• _Task prompt_
Please give the listing again in its entirety, exactly as written.

+ + + + + + +

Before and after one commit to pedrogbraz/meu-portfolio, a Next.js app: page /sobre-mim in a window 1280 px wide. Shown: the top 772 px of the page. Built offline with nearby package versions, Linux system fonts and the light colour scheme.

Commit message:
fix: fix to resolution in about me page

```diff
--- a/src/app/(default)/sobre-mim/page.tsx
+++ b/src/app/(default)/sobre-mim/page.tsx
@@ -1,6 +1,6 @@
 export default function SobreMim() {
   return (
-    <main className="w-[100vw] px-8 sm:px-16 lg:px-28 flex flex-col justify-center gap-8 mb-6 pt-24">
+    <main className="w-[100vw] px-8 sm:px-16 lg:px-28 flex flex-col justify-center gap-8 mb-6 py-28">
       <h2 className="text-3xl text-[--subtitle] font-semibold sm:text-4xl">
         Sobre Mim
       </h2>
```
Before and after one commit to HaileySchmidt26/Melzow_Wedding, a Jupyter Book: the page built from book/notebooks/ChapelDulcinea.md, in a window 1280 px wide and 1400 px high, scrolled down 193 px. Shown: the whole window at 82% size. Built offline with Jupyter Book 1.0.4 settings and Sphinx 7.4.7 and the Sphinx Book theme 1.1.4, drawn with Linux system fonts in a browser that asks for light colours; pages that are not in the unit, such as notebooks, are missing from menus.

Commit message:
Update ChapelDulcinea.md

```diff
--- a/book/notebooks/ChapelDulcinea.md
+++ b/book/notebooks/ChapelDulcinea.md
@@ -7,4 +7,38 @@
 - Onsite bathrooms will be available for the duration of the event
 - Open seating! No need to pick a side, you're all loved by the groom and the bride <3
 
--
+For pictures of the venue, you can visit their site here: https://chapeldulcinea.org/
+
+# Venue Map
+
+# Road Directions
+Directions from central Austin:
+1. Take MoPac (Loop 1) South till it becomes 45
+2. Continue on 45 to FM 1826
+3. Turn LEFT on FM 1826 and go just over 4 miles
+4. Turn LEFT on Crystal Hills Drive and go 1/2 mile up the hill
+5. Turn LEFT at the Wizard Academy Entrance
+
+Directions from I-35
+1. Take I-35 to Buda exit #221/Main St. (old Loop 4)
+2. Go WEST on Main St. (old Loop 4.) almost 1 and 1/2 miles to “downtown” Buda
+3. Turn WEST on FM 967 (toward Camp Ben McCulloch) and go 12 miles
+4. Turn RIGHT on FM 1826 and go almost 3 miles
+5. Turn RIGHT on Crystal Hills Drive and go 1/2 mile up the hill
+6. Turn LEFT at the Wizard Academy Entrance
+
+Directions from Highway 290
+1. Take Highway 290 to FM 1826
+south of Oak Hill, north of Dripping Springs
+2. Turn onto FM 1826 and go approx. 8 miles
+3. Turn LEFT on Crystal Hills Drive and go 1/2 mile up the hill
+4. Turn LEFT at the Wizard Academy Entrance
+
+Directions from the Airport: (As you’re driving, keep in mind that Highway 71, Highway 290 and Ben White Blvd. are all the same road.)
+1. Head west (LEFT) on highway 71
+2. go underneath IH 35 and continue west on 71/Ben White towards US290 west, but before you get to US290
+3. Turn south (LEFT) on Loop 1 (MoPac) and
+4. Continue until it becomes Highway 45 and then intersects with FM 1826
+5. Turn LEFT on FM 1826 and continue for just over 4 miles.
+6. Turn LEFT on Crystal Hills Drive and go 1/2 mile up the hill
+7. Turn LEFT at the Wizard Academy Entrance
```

+ + + + + + +

• _Answer to the exercise_
Before and after one commit to pedrogbraz/meu-portfolio, a Next.js app: page /sobre-mim in a window 1280 px wide. Shown: the top 772 px of the page. Built offline with nearby package versions, Linux system fonts and the light colour scheme.

Commit message:
fix: fix to resolution in about me page

```diff
--- a/src/app/(default)/sobre-mim/page.tsx
+++ b/src/app/(default)/sobre-mim/page.tsx
@@ -1,6 +1,6 @@
 export default function SobreMim() {
   return (
-    <main className="w-[100vw] px-8 sm:px-16 lg:px-28 flex flex-col justify-center gap-8 mb-6 pt-24">
+    <main className="w-[100vw] px-8 sm:px-16 lg:px-28 flex flex-col justify-center gap-8 mb-6 py-28">
       <h2 className="text-3xl text-[--subtitle] font-semibold sm:text-4xl">
         Sobre Mim
       </h2>
```
Before and after one commit to HaileySchmidt26/Melzow_Wedding, a Jupyter Book: the page built from book/notebooks/ChapelDulcinea.md, in a window 1280 px wide and 1400 px high, scrolled down 193 px. Shown: the whole window at 82% size. Built offline with Jupyter Book 1.0.4 settings and Sphinx 7.4.7 and the Sphinx Book theme 1.1.4, drawn with Linux system fonts in a browser that asks for light colours; pages that are not in the unit, such as notebooks, are missing from menus.

Commit message:
Update ChapelDulcinea.md

```diff
--- a/book/notebooks/ChapelDulcinea.md
+++ b/book/notebooks/ChapelDulcinea.md
@@ -7,4 +7,38 @@
 - Onsite bathrooms will be available for the duration of the event
 - Open seating! No need to pick a side, you're all loved by the groom and the bride <3
 
--
+For pictures of the venue, you can visit their site here: https://chapeldulcinea.org/
+
+# Venue Map
+
+# Road Directions
+Directions from central Austin:
+1. Take MoPac (Loop 1) South till it becomes 45
+2. Continue on 45 to FM 1826
+3. Turn LEFT on FM 1826 and go just over 4 miles
+4. Turn LEFT on Crystal Hills Drive and go 1/2 mile up the hill
+5. Turn LEFT at the Wizard Academy Entrance
+
+Directions from I-35
+1. Take I-35 to Buda exit #221/Main St. (old Loop 4)
+2. Go WEST on Main St. (old Loop 4.) almost 1 and 1/2 miles to “downtown” Buda
+3. Turn WEST on FM 967 (toward Camp Ben McCulloch) and go 12 miles
+4. Turn RIGHT on FM 1826 and go almost 3 miles
+5. Turn RIGHT on Crystal Hills Drive and go 1/2 mile up the hill
+6. Turn LEFT at the Wizard Academy Entrance
+
+Directions from Highway 290
+1. Take Highway 290 to FM 1826
+south of Oak Hill, north of Dripping Springs
+2. Turn onto FM 1826 and go approx. 8 miles
+3. Turn LEFT on Crystal Hills Drive and go 1/2 mile up the hill
+4. Turn LEFT at the Wizard Academy Entrance
+
+Directions from the Airport: (As you’re driving, keep in mind that Highway 71, Highway 290 and Ben White Blvd. are all the same road.)
+1. Head west (LEFT) on highway 71
+2. go underneath IH 35 and continue west on 71/Ben White towards US290 west, but before you get to US290
+3. Turn south (LEFT) on Loop 1 (MoPac) and
+4. Continue until it becomes Highway 45 and then intersects with FM 1826
+5. Turn LEFT on FM 1826 and continue for just over 4 miles.
+6. Turn LEFT on Crystal Hills Drive and go 1/2 mile up the hill
+7. Turn LEFT at the Wizard Academy Entrance
```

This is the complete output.